> [Code change snippets]
--------------------------------
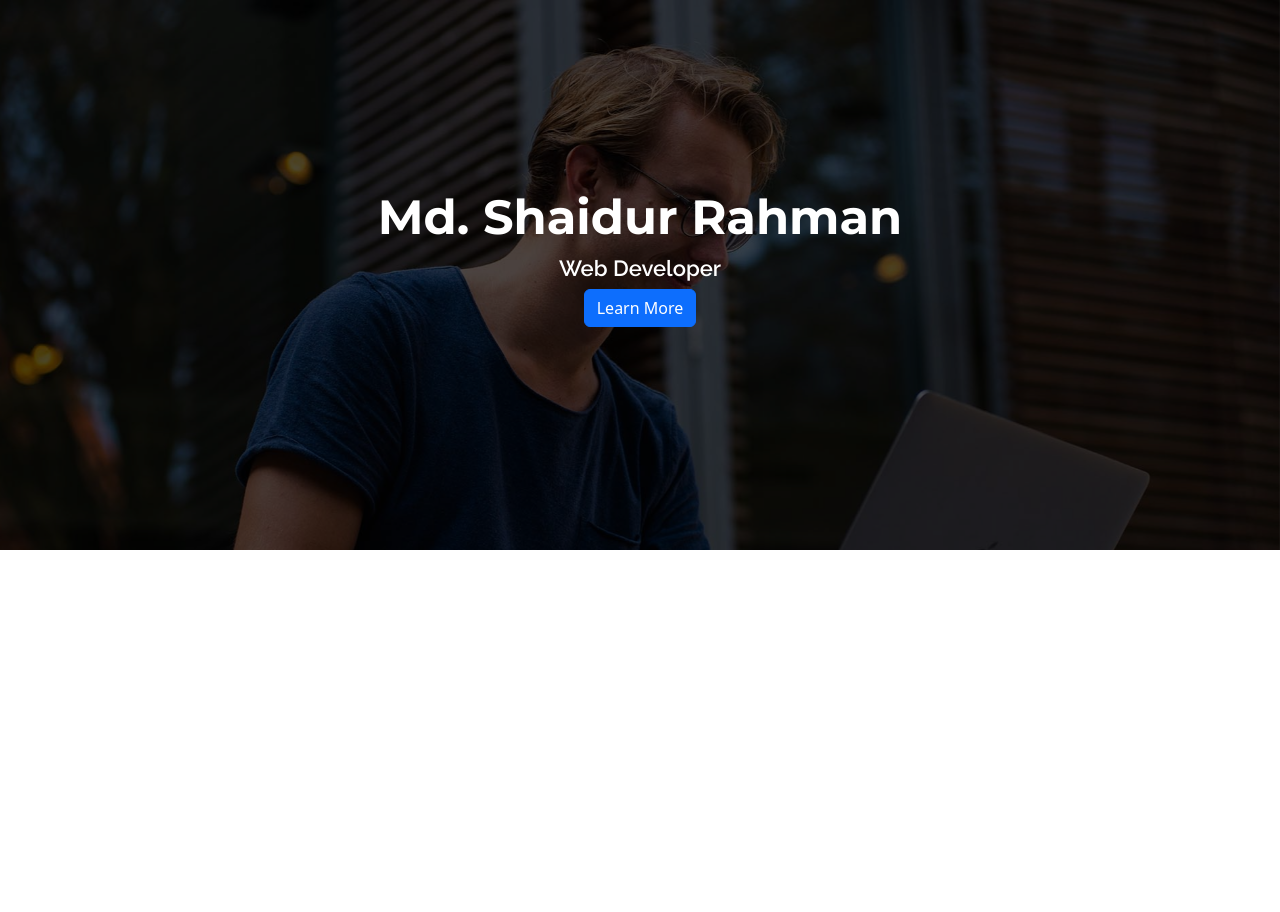
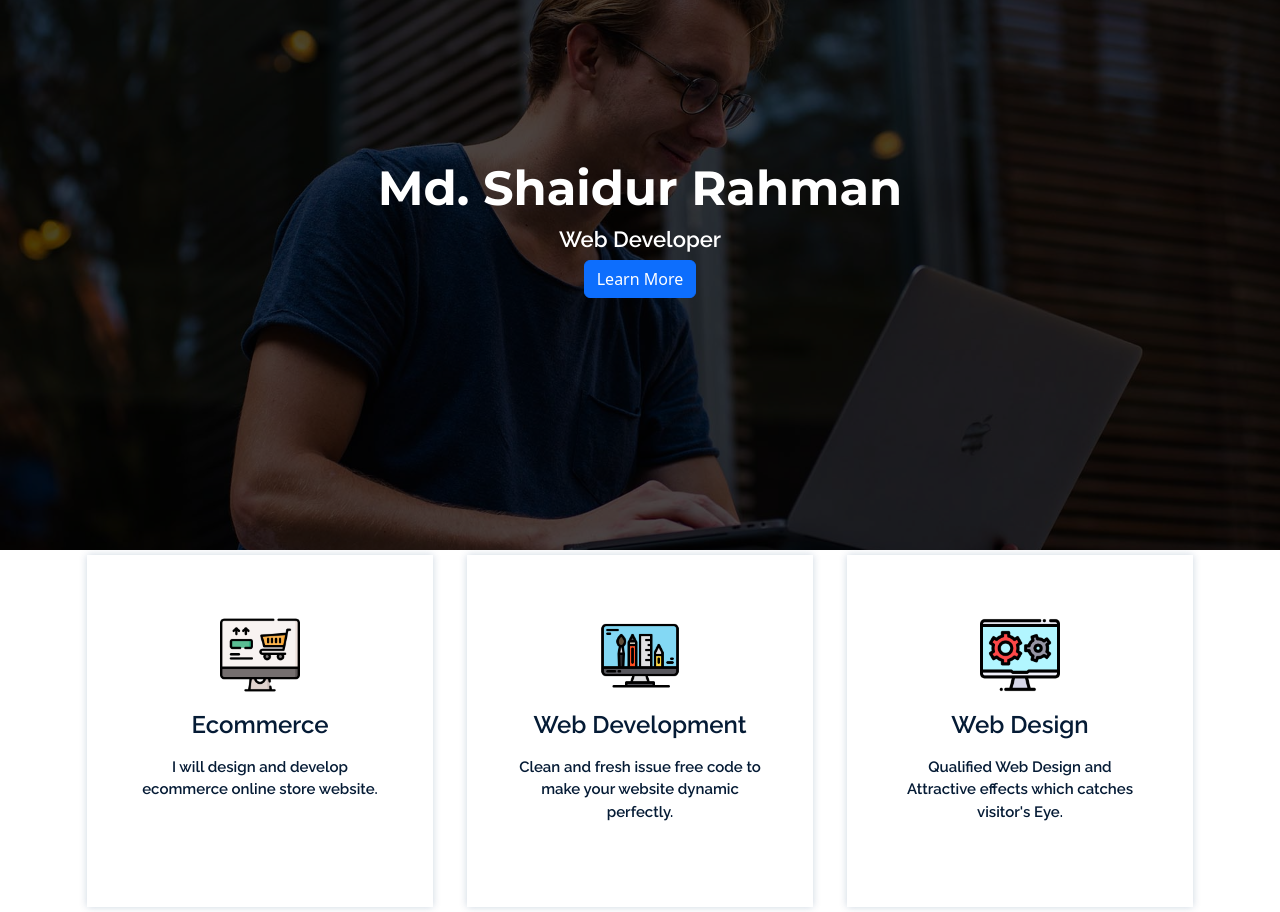
Before and after one commit to Shaid1998/Complete-Website-with-REACT-And-Laravel, a React (Create React App) app: page / in a window 1280 px wide. Before the commit the page ends 800 px from the top, so only its background shows below. Built offline with nearby package versions, Linux system fonts and the light colour scheme; a web font is replaced by a local one.

Commit message:
Working on Services Component

```diff
--- a/src/App.js
+++ b/src/App.js
@@ -1,11 +1,13 @@
 import React from 'react';
 import TopBanner from './components/TopBanner/TopBanner.jsx';
+import Services from './components/Services/Services.jsx';
 
 
 function App() {
   return (
     <div>
       <TopBanner />
+      <Services />
     </div>
   );
 }
--- a/src/asset/css/custom.css
+++ b/src/asset/css/custom.css
@@ -15,7 +15,7 @@
 }
 
 .TopContent{
-    margin-top: 5cm;
+    margin-top: 10em;
 }
 .topTitle{
     font-family: 'Montserrat', sans-serif;
@@ -29,3 +29,43 @@
     color: #ffffff;
     font-size: 22px;
 }
+
+.ecomerceicon{
+    height: 80px;
+    width: 80px;
+}
+.designicon{
+    height: 80px;
+    width: 80px;
+}
+.webicon{
+    height: 80px;
+    width: 80px;
+}
+.serviceCard{
+    margin: 5px 5px 5px 5px;
+    height: 22rem;
+    padding: 60px 30px 60px 30px;
+    box-shadow:0 0 8px 0 rgb(4, 55, 105, 0.2);
+}
+.serviceCard:hover{
+    margin: 5px 5px 5px 5px;
+    height: 22rem;
+    padding: 60px 30px 60px 30px;
+    box-shadow:0 0 16px 0 rgb(4, 55, 105, 0.2);
+}
+.serviceName{
+    color: #051b35;
+    margin: 1rem;
+    font-family: 'Raleway', sans-serif;
+    font-size: 24px;
+    font-weight: 600;
+}
+
+.serviceDescription{
+    color: #051b35;
+    margin: 1rem;
+    font-family: 'Raleway', sans-serif;
+    font-size: 15px;
+    font-weight: 600;
+}
--- /dev/null
+++ b/src/components/Services/Services.jsx
@@ -0,0 +1,43 @@
+import React, { Component, Fragment } from 'react'
+import { Col, Container, Row } from 'react-bootstrap'
+import designicon from '../../asset/image/design.png'
+import ecomerceicon from '../../asset/image/ecommerce.png'
+import webicon from '../../asset/image/web.png'
+import '../../asset/css/custom.css'
+import '../../asset/css/bootstrap.min.css'
+
+class Services extends Component {
+  render() {
+    return (
+      <Fragment>
+        <Container>
+            <Row>
+                <Col lg={4} md={6} sm={12}>
+                    <div className='serviceCard text-center'>
+                        <img className='ecomerceicon' src={ecomerceicon} />
+                        <h1 className='serviceName'>Ecommerce</h1>
+                        <p className='serviceDescription'>I will design and develop ecommerce online store website. </p>
+                    </div>
+                </Col >
+                <Col lg={4} md={6} sm={12}>
+                    <div className='serviceCard text-center'>
+                        <img className='designicon' src={designicon} />
+                        <h1 className='serviceName'>Web Development</h1>
+                        <p className='serviceDescription'>Clean and fresh issue free code to make your website dynamic perfectly. </p>
+                    </div>
+                </Col>
+                <Col lg={4} md={6} sm={12}>
+                    <div className='serviceCard text-center'>
+                        <img className='webicon' src={webicon} />
+                        <h1 className='serviceName'>Web Design</h1>
+                        <p className='serviceDescription'>Qualified Web Design and Attractive effects which catches visitor's Eye. </p>
+                    </div>
+                </Col>
+            </Row>
+        </Container>
+      </Fragment>
+    )
+  }
+}
+
+export default Services
```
--------------------------------
> [Exercise objective]
In the entries above, how many lines hold the word "TopBanner"? State the number only.

> [Response area]
2